The more rules that are in a game, the more confusion and debate will result. Pathfinder is likely the biggest rules-lawyering-debate system I’ve played. Even Savage Worlds isn’t immune to rules discussions. The simpler the game, the fewer rules debates, the faster it plays.

Other Factors

There are some other techniques which I’ve considered which effect game play but lesser so combat time.

Theater of the Mind and Miniatures

Running abstract (or narrative) combat without minis is something I love. It takes time to draw maps. But once the map is on the table, I don’t find having minis and counting squares to be too much of a time sink. Pathfinder is a bit of an exception, with the math you have to do for diagonal movement. That being said, counting squares does take a little time. 13th Age solves for this to some extent with its Engaged/Near/Far mechanics that is akin to Fate zones which still allow minis but dumps the counting of squares.

Minion & Mob Rules

Some games have minion (1 hit and they’re out) and mob (pooled hit points) rules. I’ve found this help logistics so that the gamemaster has less bookkeeping, but they don’t actually make combat go faster or slower. Some ways that people track Hit Points, like adding a die counter next to a miniature to track hit points lost, can slow things down a tad.


I would like to see a more quantitative analysis done of combat speed between different popular rules systems so that people can understand what systems are truly fast or slow, and what can be done to speed up combat.

I would say that many modern games like Fate and Savage Worlds are not actually faster than many hit point based traditional systems. Slow combat speed is not necessarily a drawback — some would say a long Fate RPG combat is cool and desirable. It all depends on what you want in a game.
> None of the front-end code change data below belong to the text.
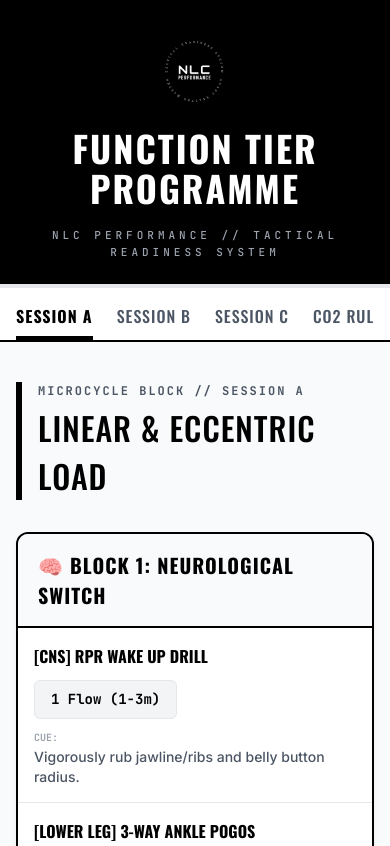
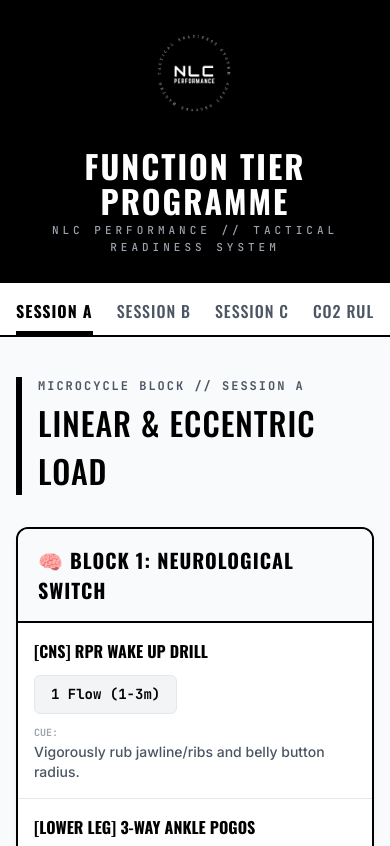
Before and after one commit to nlcperformance/TRS-Function-Tier-Guide-v2, a plain HTML site: page index.html in a window 390 px wide. Shown: the top 846 px of the page. Drawn offline with nearby package versions, Linux system fonts and the light colour scheme.

Commit message:
Refactor header layout and styles for responsiveness

```diff
--- a/index.html
+++ b/index.html
@@ -40,30 +40,38 @@
         /* HEADER - BLACK BACKGROUND FOR WHITE LOGO */
         header {
             background-color: #000000;
-            padding: 32px 16px 24px;
-            text-align: center;
-            border-bottom: 4px solid var(--border-light);
+            padding: 24px 20px;
+            border-bottom: 4px solid var(--border-heavy);
         }
 
         .header-container {
             max-width: 1000px;
             margin: 0 auto;
             display: flex;
-            flex-direction: column;
+            flex-direction: row;
             align-items: center;
-            gap: 16px;
+            justify-content: flex-start;
+            gap: 24px;
         }
 
         .brand-logo-img {
-            height: 80px;
+            height: 140px;
             width: auto;
             object-fit: contain;
             display: block;
+            flex-shrink: 0;
+        }
+
+        .header-text-container {
+            display: flex;
+            flex-direction: column;
+            align-items: flex-start;
+            text-align: left;
         }
 
         h1 {
             font-family: var(--font-heading);
-            font-size: 36px;
+            font-size: 42px;
             font-weight: 700;
             text-transform: uppercase;
             letter-spacing: 2px;
@@ -298,6 +306,21 @@
 
         /* RESPONSIVE STACKING FOR MOBILE */
         @media (max-width: 768px) {
+            .header-container {
+                flex-direction: column;
+                align-items: center;
+                text-align: center;
+            }
+            .header-text-container {
+                align-items: center;
+                text-align: center;
+            }
+            .brand-logo-img {
+                height: 100px;
+            }
+            h1 {
+                font-size: 32px;
+            }
             .table-header { display: none; }
             .table-row {
                 grid-template-columns: 1fr;
@@ -346,8 +369,10 @@
     <header>
         <div class="header-container">
             <img src="STAMPS NLCP Logo wb.png" alt="NLC Performance Logo" class="brand-logo-img">
-            <h1>FUNCTION TIER <span>PROGRAMME</span></h1>
-            <div class="motto-bar">NLC PERFORMANCE // TACTICAL READINESS SYSTEM</div>
+            <div class="header-text-container">
+                <h1>FUNCTION TIER <span>PROGRAMME</span></h1>
+                <div class="motto-bar">NLC PERFORMANCE // TACTICAL READINESS SYSTEM</div>
+            </div>
         </div>
     </header>
 
```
But if your players are stacking dice during combat due to 30 minutes or more elapsing between their turns, you might want to revisit your rules system. There are fast games that are still cinematic. Perhaps the best story-game is one where you breeze past combat and keep the narrative flowing!